Colombia’s President Juan Manuel Santos called on retired General Mauricio Santoyo, who served as former President Alvaro Uribe’s security chief until 2006, to account for charges filed by U.S. authorities accusing him of trafficking drugs.
“It is very important that General Santoyo come out and respond to the U.S. justice [authorities] for his actions,” Santos said from Mexico, where he is attending the G20 political summit. “The important thing is for him to go and answer [to the charges] for the good of the institution and the good of the country,” he added.
A Virginia court charged Santoyo after the testimony of extradited paramilitary leaders Salvatore Mancuso and Carlos Mario Jimenez, alias “Macaco.” He was linked to the now-defunct paramilitary group, the AUC and Medellin-based crime syndicate Oficina de Envigado with allegations that he received money from both organizations to leak classified intelligence and reveal information about rival drug lords received through illegal wiretaps.

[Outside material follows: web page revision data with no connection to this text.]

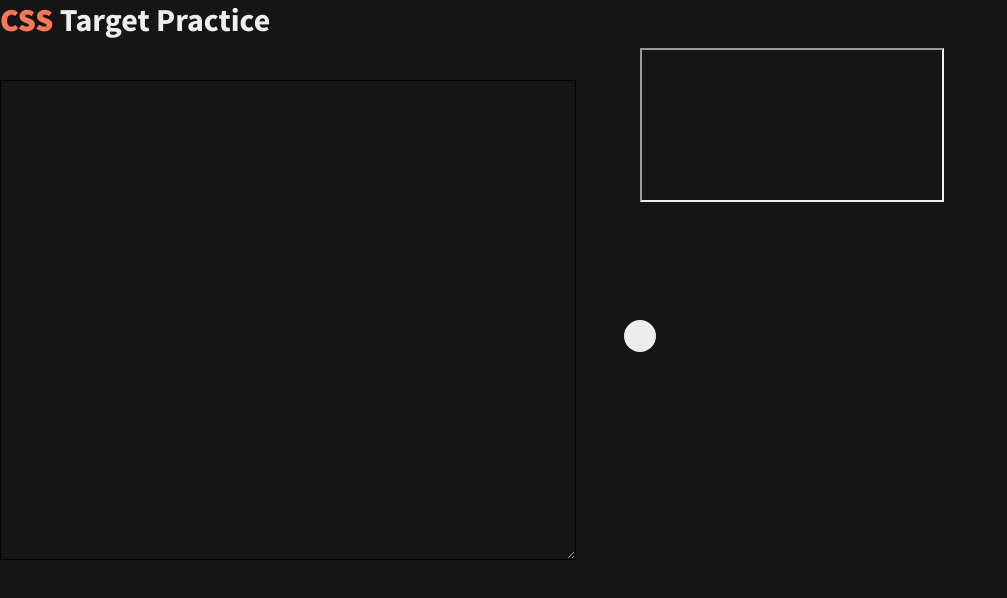
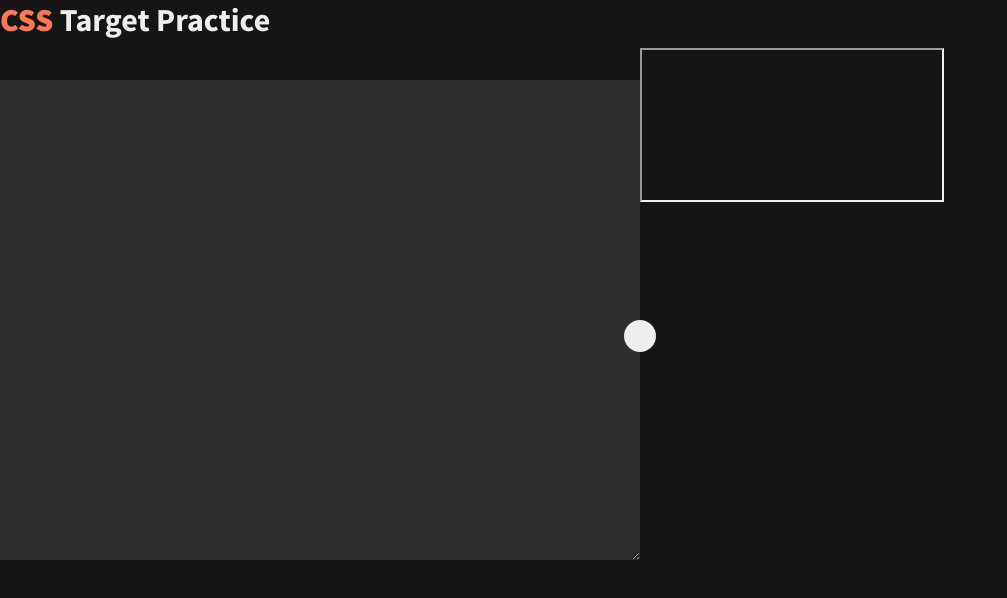
Before and after one commit to RobOwenKing/css_target_practice, a website built with webpack: page index.html in a window 1280 px wide. Shown: the whole page, without its empty margins (0-1007 px from the left). Built offline with nearby package versions, Linux system fonts and the light colour scheme.

Commit message:
Edited: The user input elements now line up

```diff
--- a/index.html
+++ b/index.html
@@ -22,7 +22,7 @@
         <div id="input">
           <fieldset class="editor">
             <textarea id="input-textarea" aria-controls="code-highlighter" class="input" autocapitalize="off" spellcheck="false"></textarea>
-            <pre><code id="input-code" class="language-css"></code></pre>
+            <pre class="highlighted-output"><code id="input-code" class="language-css"></code></pre>
           </fieldset>
         </div>
 
--- a/src/prism/prism.css
+++ b/src/prism/prism.css
@@ -17,7 +17,7 @@ pre[class*="language-"] {
 	word-spacing: normal;
 	word-break: normal;
 	word-wrap: normal;
-	line-height: 1.5;
+	/*line-height: 1.5;*/
 
 	-moz-tab-size: 4;
 	-o-tab-size: 4;
--- a/style.css
+++ b/style.css
@@ -110,15 +110,17 @@ h1 .colour-fill {
   box-sizing: border-box;
   position: absolute;
   height: 100%;
-  width: 90%;
+  width: 100%;
   padding: 0.5em;
-  border: 1px solid black;
+  margin: 0;
+  border: none;
   font-size: 1rem;
   line-height: 1.3rem;
-  font-family: monospace;
+  font-family: Consolas, Monaco, 'Andale Mono', 'Ubuntu Mono', monospace;
   white-space: pre;
   word-wrap: break-word;
 }
+
 
 .editor .input {
   z-index: 1;
```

He is also suspected of having approved more than 1,800 illegal wiretaps as the head of Gaula’s Medellin office, a position he held from 1996 to 2001. Gaula is a special military unit dedicated to kidnapping prevention and rescue.
The former army officer responded to the charges Monday, prior to Santos’ statements, saying that he is willing to cooperate with authorities. “I served Colombia for more than 30 years as an officer in the National Police and I have the peace of mind to answer any questions about my actions,” he said.